Digital Editions (DE) has been used by many public libraries as a recommended application for patrons wanting to borrow electronic books (particularly with the Overdrive e-book lending system), because it can enforce digital rights management rules on how long a book may be read for. But DE also reports back data on e-books that have been purchased or self-published. Those logs are transmitted over an unencrypted HTTP connection back to a server at Adobe—a server with the Domain Name Service hostname “adelogs.adobe.com”—as an unencrypted file (the data format of which appears to be JSON).
The behavior is part of Adobe’s way of managing access to e-books borrowed from a library or “lent” by other users through online bookstores supporting the EPUB book format, such as Barnes & Noble. If you’ve “activated” Digital Editions with an Adobe ID, it uses that information to determine whether a book has been “locked” on another device using the same ID to read it or if the loan has expired. If the reader isn’t activated, it uses an anonymous unique ID code generated for each DE installation. –Ars Technica
Reached for comment, Adobe confirms that those data gathering practices are indeed in place. “Adobe Digital Editions allows users to view and manage eBooks and other digital publications across their preferred reading devices—whether they purchase or borrow them,” Adobe said in a statement this afternoon. The statement continues:
I have followed up on this story and looked into the earlier versions of Digital Editions, just to see how long Adobe may have been spying on users.

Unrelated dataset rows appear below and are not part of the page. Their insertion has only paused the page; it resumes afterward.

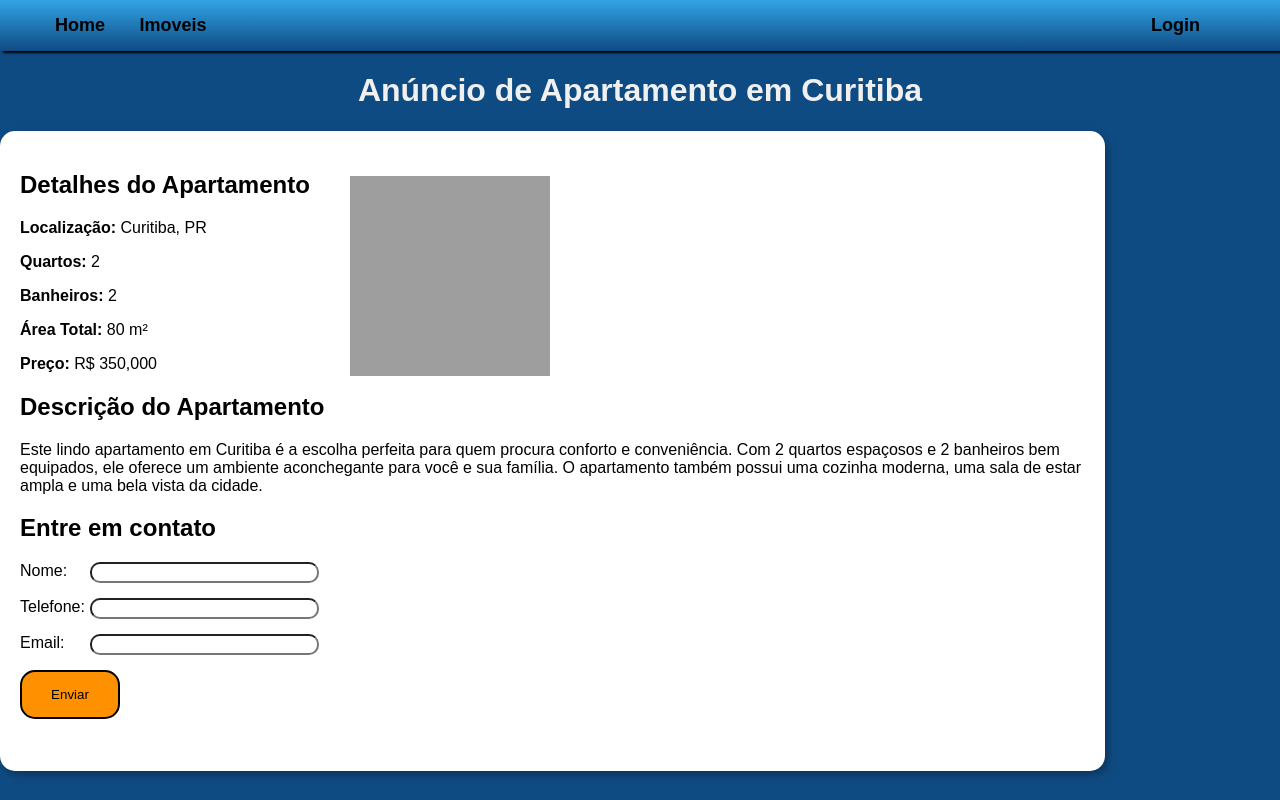
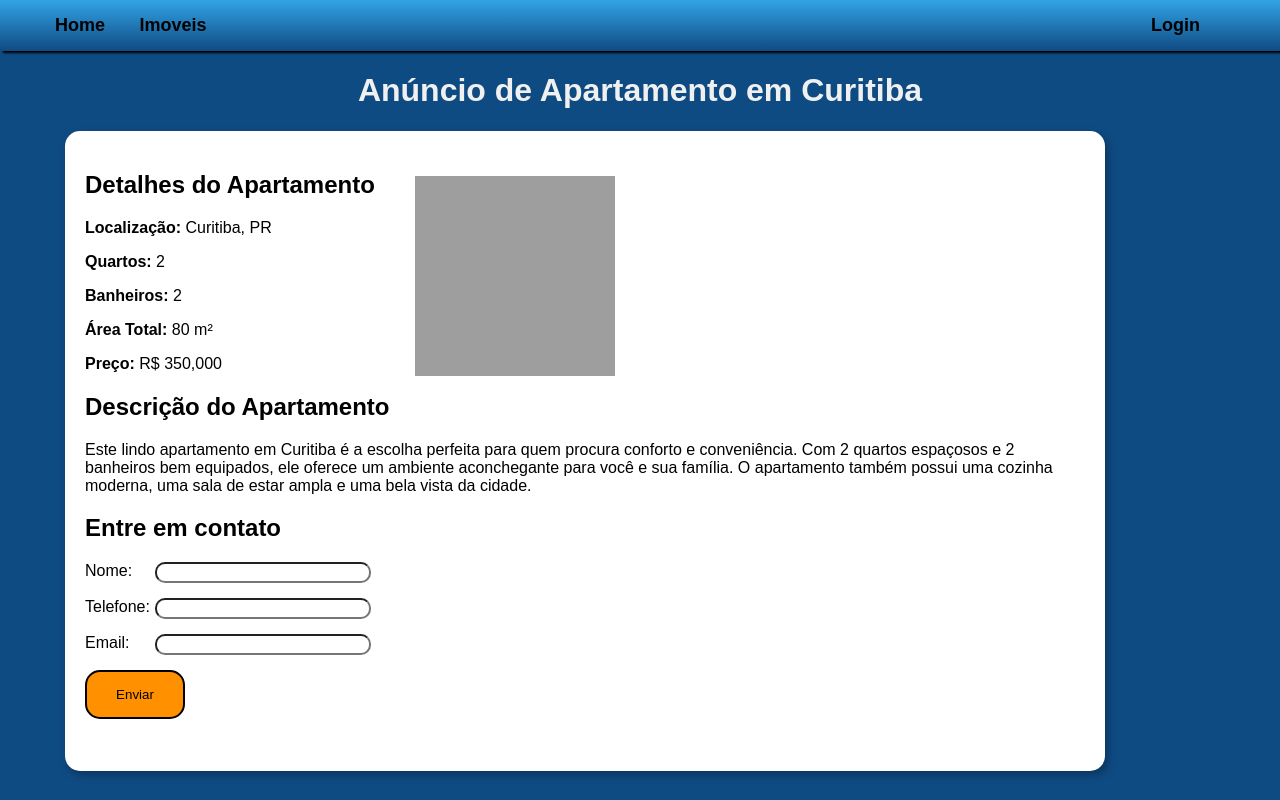
Before and after one commit to GabrielRBat/Trabalho-de-HTML, a plain HTML site: page TRABALHO HTML.html in a window 1280 px wide. Drawn offline with Linux system fonts and the light colour scheme; grey boxes are pictures that could not be loaded.

Commit message:
Update cssdohtml.css

```diff
--- a/cssdohtml.css
+++ b/cssdohtml.css
@@ -18,7 +18,7 @@ h1{
     padding: 20px;
     justify-content: right;
     flex-direction: column;
-    max-width: 1500px;
+    max-width: 1000px;
     height: 600px;
     right: 175px;
 
```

After testing DE2 and DE3 I can report, and others can confirm, that neither app appears to be tracking my reading habits nor uploading details about my ebook library.
The older apps do send some information to Adobe, but the data packet is small enough that it can’t hold much more than info required to authorize the DRM. So if you need one of Adobe’s apps, you do have safer options than DE4. –The Digital Reader